In the context of the EEA Agreement, ECASIS works with EU policies on creating a single market for data as well as the conditions for use and access to data for businesses and governments within the EEA. It also engages with the EU to develop a common regulatory framework for artificial intelligence (AI). In the area of online intermediaries, the EEA EFTA states have issued common position papers on the new EU rules for internet platforms: the Digital Services Act and the Digital Markets Act. The EEA EFTA states have advocated for additional safeguards regarding the use of recommender systems and profiling of consumers and micro-targeted advertising, in particular when directed at minors and vulnerable groups. ECASIS also works to implement EU content rules that affect trade in the EU’s internal market, such as with regard to the dissemination of terrorist content and child sexual abuse material online.
Privacy and data protection
In the context of data protection, EFTA’s Expert Group on Data Protection keeps track of EU initiatives in the domain of data protection, which has become particularly relevant in the fast-changing digital environment. The Expert Group contributes to the development of EU policies and legislation in the field of data protection by advising the European Commission, or by being involved in the work of the Commission’s committees, as per the EEA agreement. The EEA agreement covers EU legislation such as the General Data Protection Regulation (GDPR), the e-Privacy Directive, and Regulation 611/2013 on notifications of data breaches and is, therefore, applicable to the previously mentioned three EFTA states.
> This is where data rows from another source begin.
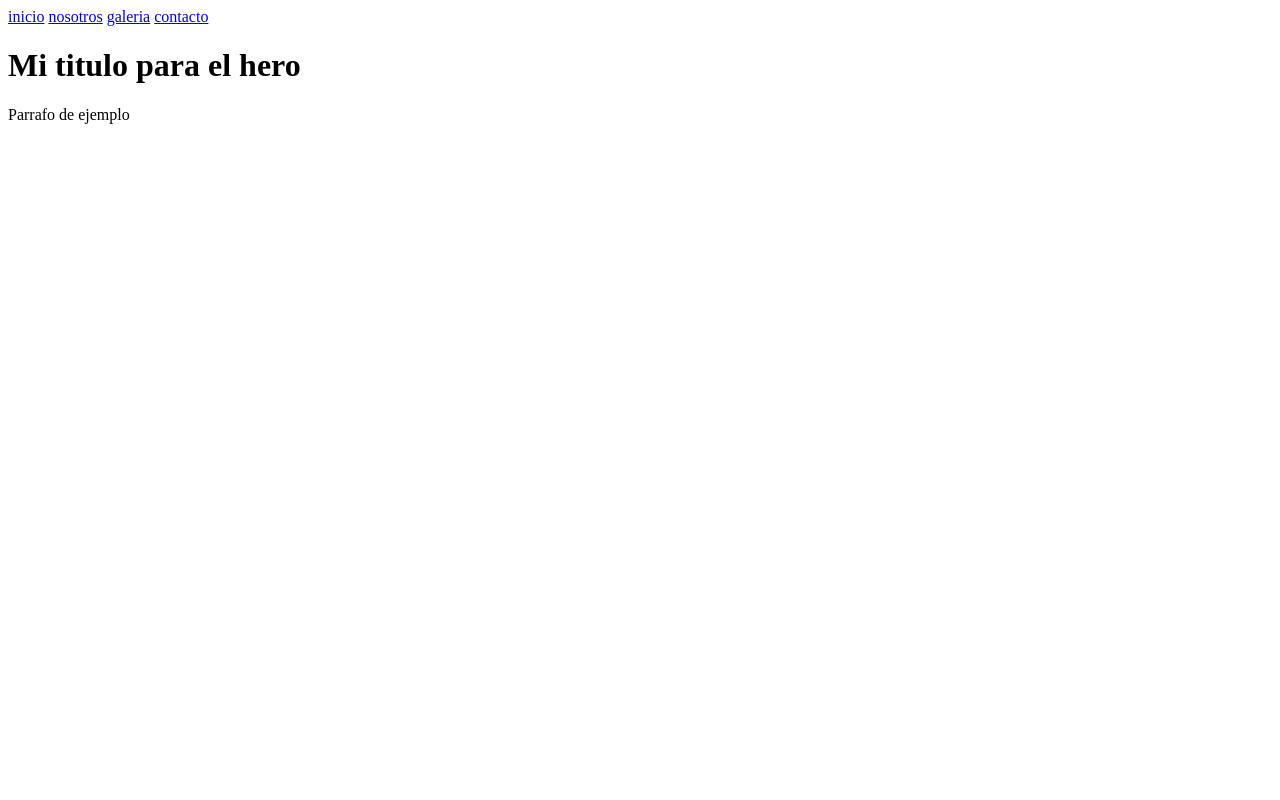
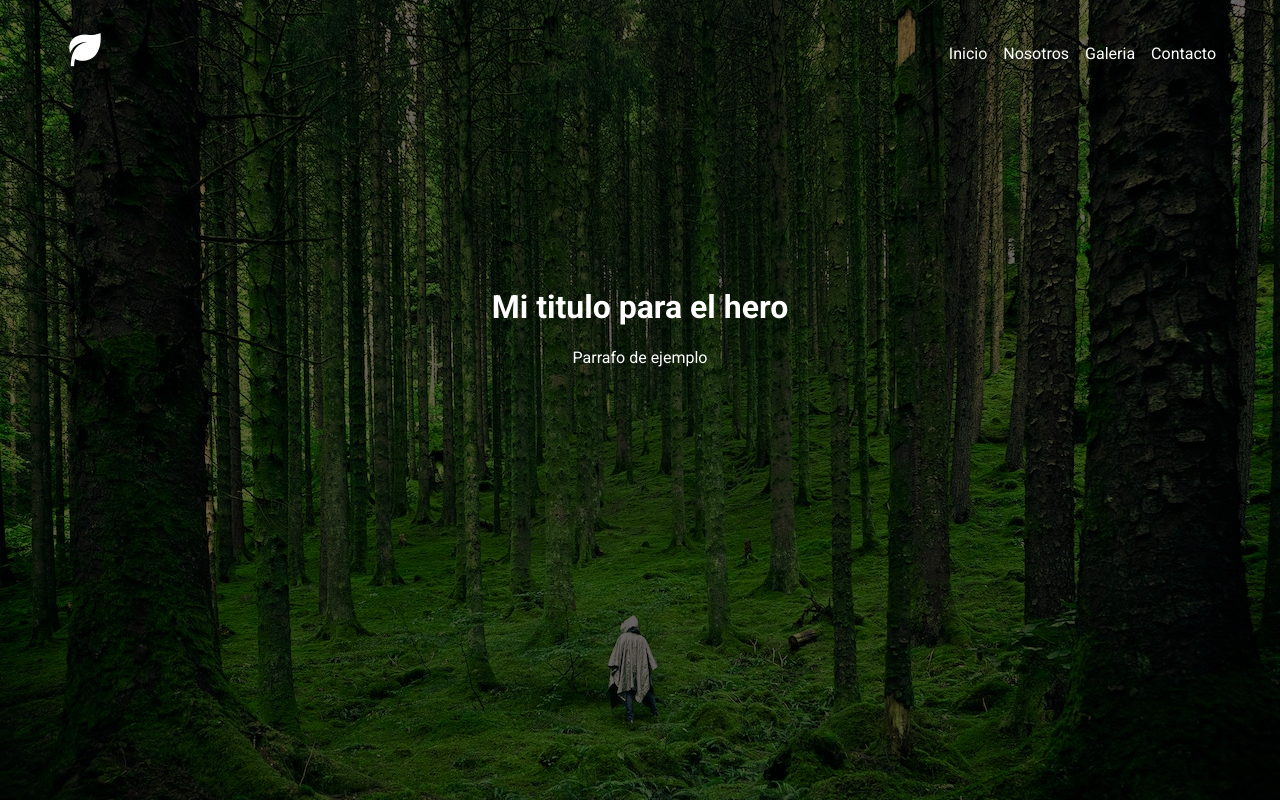
Before and after one commit to manueldavid95/carpeta-de-practicas, a plain HTML site: page 01-hero/index.html in a window 1280 px wide. Drawn offline with nearby package versions, Linux system fonts and the light colour scheme.

Commit message:
ultimos estilos para la carpeta 01-hero

```diff
--- a/01-hero/css/estilos.css
+++ b/01-hero/css/estilos.css
@@ -0,0 +1,101 @@
+html {
+  font-size: 62.5%;
+  box-sizing: border-box;
+}
+
+*,
+*::after,
+*::before {
+  box-sizing: inherit;
+}
+
+body {
+  font-family: "Roboto", sans-serif;
+  font-size: 1.6rem;
+  margin: 0;
+}
+
+.contenedor {
+  width: 90%;
+  max-width: 120rem;
+  margin: 0 auto;
+}
+
+.hero {
+  position: relative;
+  width: 100%;
+  min-height: 100vh;
+  background-image: url(../img/hero.jpg);
+  background-size: cover;
+  background-position: center;
+}
+
+.hero::before {
+  content: "";
+  position: absolute;
+  top: 0;
+  right: 0;
+  bottom: 0;
+  left: 0;
+  opacity: 0.6;
+  background-color: black;
+}
+
+.hero__contenido {
+  min-height: inherit;
+  position: relative;
+  display: grid;
+  grid-template-rows: 1fr 2fr;
+}
+
+.header {
+  padding-top: 3rem;
+  align-self: start;
+  display: flex;
+  flex-direction: column;
+  align-items: center;
+}
+
+@media (min-width: 768px) {
+  .header {
+    flex-direction: row;
+    justify-content: space-between;
+  }
+}
+
+.logo {
+  font-size: 4rem;
+  color: #fff;
+}
+
+.nav {
+  display: flex;
+  flex-direction: column;
+  align-items: center;
+  justify-content: center;
+  gap: 1.6rem;
+}
+
+@media (min-width: 768px) {
+  .nav {
+    flex-direction: row;
+  }
+}
+
+.nav__a {
+  color: #fff;
+  text-decoration: none;
+  text-transform: capitalize;
+}
+
+.hero__textos {
+  padding-top: 3rem;
+  color: #fff;
+}
+
+@media (min-width: 768px) {
+  .hero__textos {
+    padding: 0;
+    text-align: center;
+  }
+}
--- a/01-hero/index.html
+++ b/01-hero/index.html
@@ -5,13 +5,27 @@
     <meta http-equiv="X-UA-Compatible" content="IE=edge" />
     <meta name="viewport" content="width=device-width, initial-scale=1.0" />
     <title>Practicano ~~ Hero</title>
+    <link rel="preconnect" href="https://fonts.googleapis.com" />
+    <link rel="preconnect" href="https://fonts.gstatic.com" crossorigin />
+    <link
+      href="https://fonts.googleapis.com/css2?family=Roboto:wght@400;700;900&display=swap"
+      rel="stylesheet"
+    />
+    <link
+      href="https://unpkg.com/boxicons@2.1.4/css/boxicons.min.css"
+      rel="stylesheet"
+    />
+
     <link rel="stylesheet" href="css/estilos.css" />
   </head>
   <body>
     <!-- hero -->
     <div class="hero">
+      <div class="hero__contenido">
         <header class="header contenedor">
-        <div class="logo"></div>
+          <div class="logo">
+            <i class="bx bxs-leaf"></i>
+          </div>
 
           <nav class="nav">
             <a href="#" class="nav__a">inicio</a>
@@ -21,9 +35,10 @@
           </nav>
         </header>
 
-      <div class="hero__textos">
+        <div class="hero__textos contenedor">
           <h1>Mi titulo para el hero</h1>
           <p>Parrafo de ejemplo</p>
+        </div>
       </div>
     </div>
     <!-- hero -->
```
Lines whose indentation alone changed are shown as unchanged.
The Expert Group coordinates with the EC on new EU data adequacy decisions allowing international transfers of personal data with counterparties located outside the EEA.
In addition to the external trade relations of EFTA member states (e.g. size of imports/exports/top traded goods), an interactive Free Trade Map illustrates EFTA’s preferential trade relations with partners worldwide. In June 2022, EFTA also published the first edition of the FTA Monitor, which provides fine-grained data on preference utilisation rates under the EFTA’s existing free trade agreements, including an interactive map. EFTA also provides a web tool containing visual presentations that explains how EU law becomes EEA law.
Future of meetings
Most recently, in the context of the COVID-19 crisis, EFTA held virtual meetings, for instance in the case of the EEA Joint Committee and the interaction with EFTA Advisory Bodies, and negotiations for free trade agreements with partners around the globe. Moving forward, EFTA continues to leverage the benefits of virtual and hybrid meetings and corollary online platforms.